Still the $1 billion question is fun to ponder.

Legalizing Pot Remains Bad Idea

Former New York Mayor Michael Bloomberg nails the answer.

When an audience member asked the 72-year-old Bloomberg about Colorado marijuana, he responded that it was a terrible idea, one that is hurting the developing minds of children. Though he admitted to smoking a joint in the 1960s, he said the drug is more accessible and more damaging today.

“What are we going to say in 10 years when we see all these kids whose IQs are 5 and 10 points lower than they would have been?” he asked. “I couldn’t feel more strongly about it, and my girlfriend says it’s no different than alcohol. It is different than alcohol. This is one of the stupider things that’s happening across our country.”

Is Michael Bloomberg Trying To Buy The New York Times?

Just most interesting.

For years now, it has been speculated in media circles that Mike Bloomberg could be a white knight and save The New York Times. Now it appears he may actually have tried to do it. FishbowlNY New York reported that Bloomberg tried to buy the company, but Times publisher Arthur Sulzberger rebuffed him. As with any rumor of this size, both sides deny this happened. A Times spokesperson told New York that Sulzberger “can’t remember the last time he spoke with Bloomberg.” New York Post The former mayor — who founded financial news agency Bloomberg News in 1990 — reportedly told Sulzberger near the end of his tenure that he wanted to buy the struggling paper. Bloomberg’s longtime political adviser Kevin Sheekey is said to be the driving force behind a potential deal. Re/code The Times may not be for sale today, but that could change soon. The company’s executives, including CEO Mark Thompson, have done a deft job of managing costs and paying down debt, but they still had to lay off staff after its app strategy wasn’t quite working.

$50 Million Challenge To The N.R.A.

I have long felt the debate in the nation about guns and gun violence is truly taking place, and not as lop-sided as the leading pro-gun lobbyists would like to have everyone think.  Akin to the way the Wisconsin Tavern League works to castrate state officials the NRA has done the same with our gun violence policy.   Though we do not have tough enough drunk driving laws does not mean there is not a strong constituency for more control of the issue.  The same goes for gun violence.

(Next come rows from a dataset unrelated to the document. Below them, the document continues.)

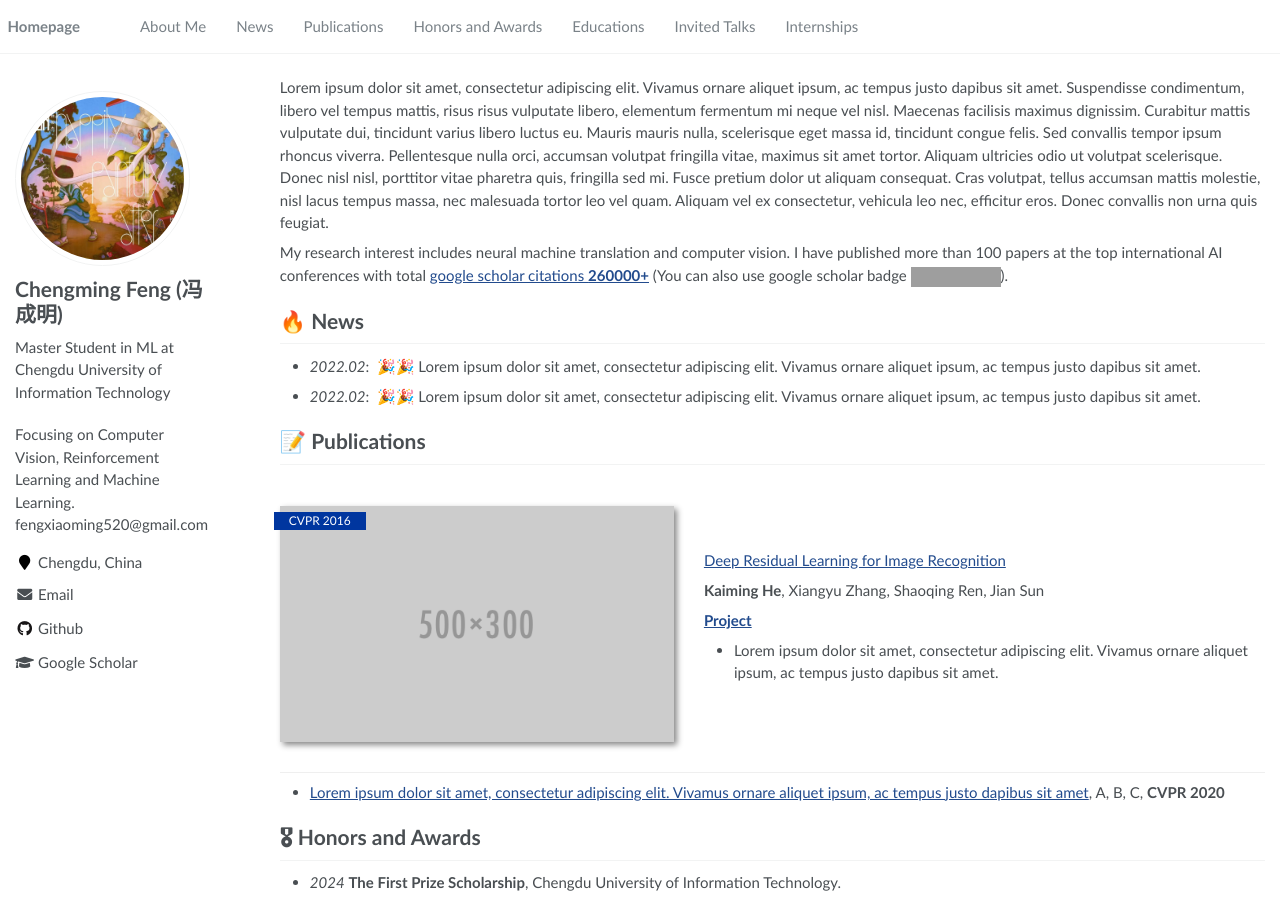
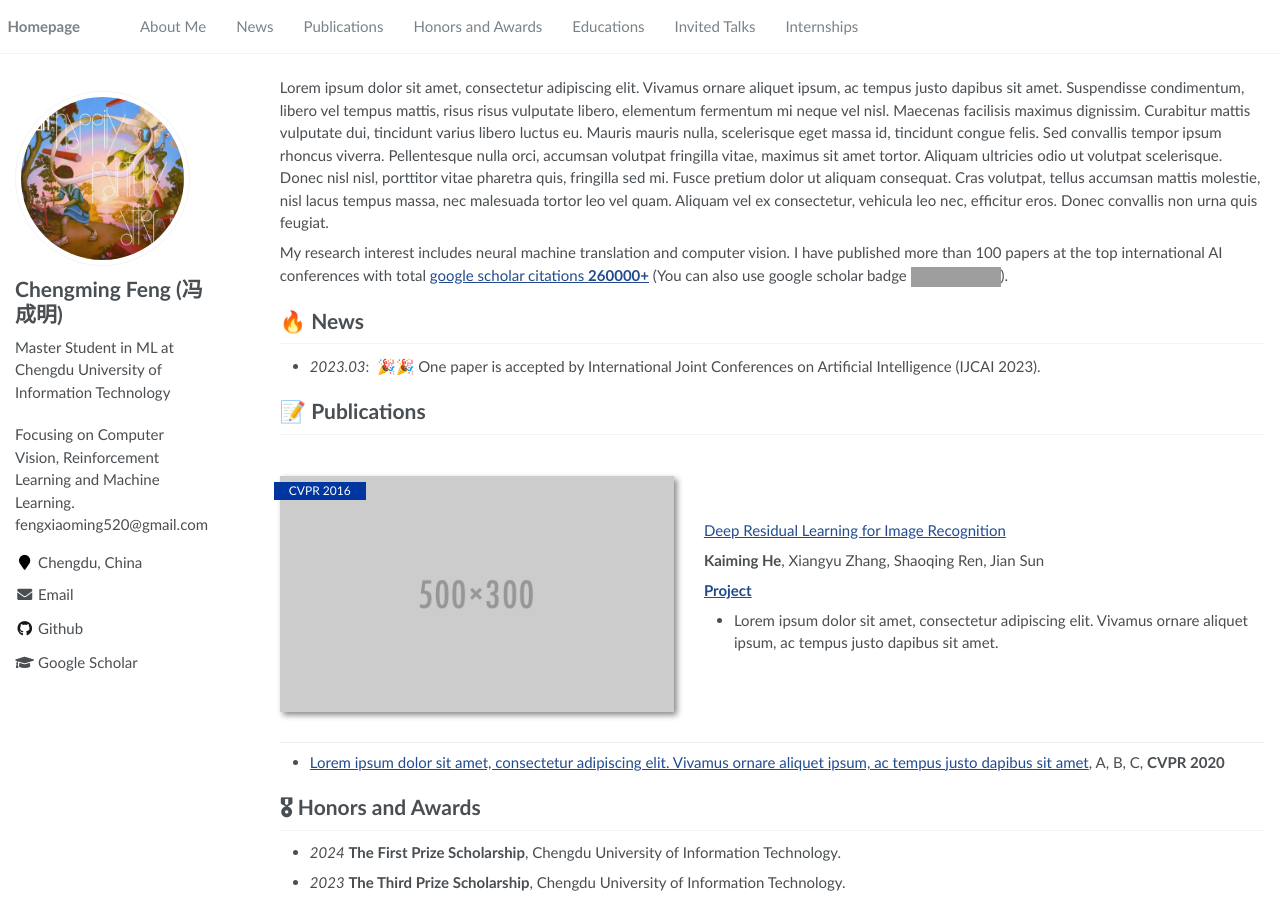
Before and after one commit to fengxiaoming520/fengxiaoming520.github.io, a Jekyll site: the page built from _pages/about.md, in a window 1280 px wide and 900 px high. Built offline with Jekyll 4.4.1, drawn with Linux system fonts in a browser that asks for light colours; grey boxes are pictures that could not be loaded.

Commit message:
Update about.md

```diff
--- a/_pages/about.md
+++ b/_pages/about.md
@@ -23,8 +23,7 @@ My research interest includes neural machine translation and computer vision. I
 
 
 # 🔥 News
-- *2022.02*: &nbsp;🎉🎉 Lorem ipsum dolor sit amet, consectetur adipiscing elit. Vivamus ornare aliquet ipsum, ac tempus justo dapibus sit amet.
-- *2022.02*: &nbsp;🎉🎉 Lorem ipsum dolor sit amet, consectetur adipiscing elit. Vivamus ornare aliquet ipsum, ac tempus justo dapibus sit amet.
+- *2023.03*: &nbsp;🎉🎉 One paper is accepted by International Joint Conferences on Artificial Intelligence (IJCAI 2023).
 
 # 📝 Publications
 
```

That is why today I am thrilled former New York City Mayor Michael Bloomberg will spend $50 million this year building a nationwide grass-roots network to motivate voters who feel strongly about curbing gun violence.   Like others around the nation I know there is a welcoming of this news as there is indeed a social need to get a clear political message out to not only balance the falsehoods of the NRA, but to then lead to political changes to allow for gun control measures to be enacted into law.

While it is an uphill climb, every trek starts with a first step.   In this case a $50 million step!

Much of the money will be put into an unseen field operation, an idea I very much concur with as I know this to be effective.  Consider the way gay marriage has been moving forward in this nation, and know that much of the credit goes not to large billboards or flashy advertising, but the one-on-one field operations that puts conversations in play and allows for mobilizing like-minded citizens to act for the social good.

As an advocate of strict gun control I very much applaud the investment Bloomberg has put into this project.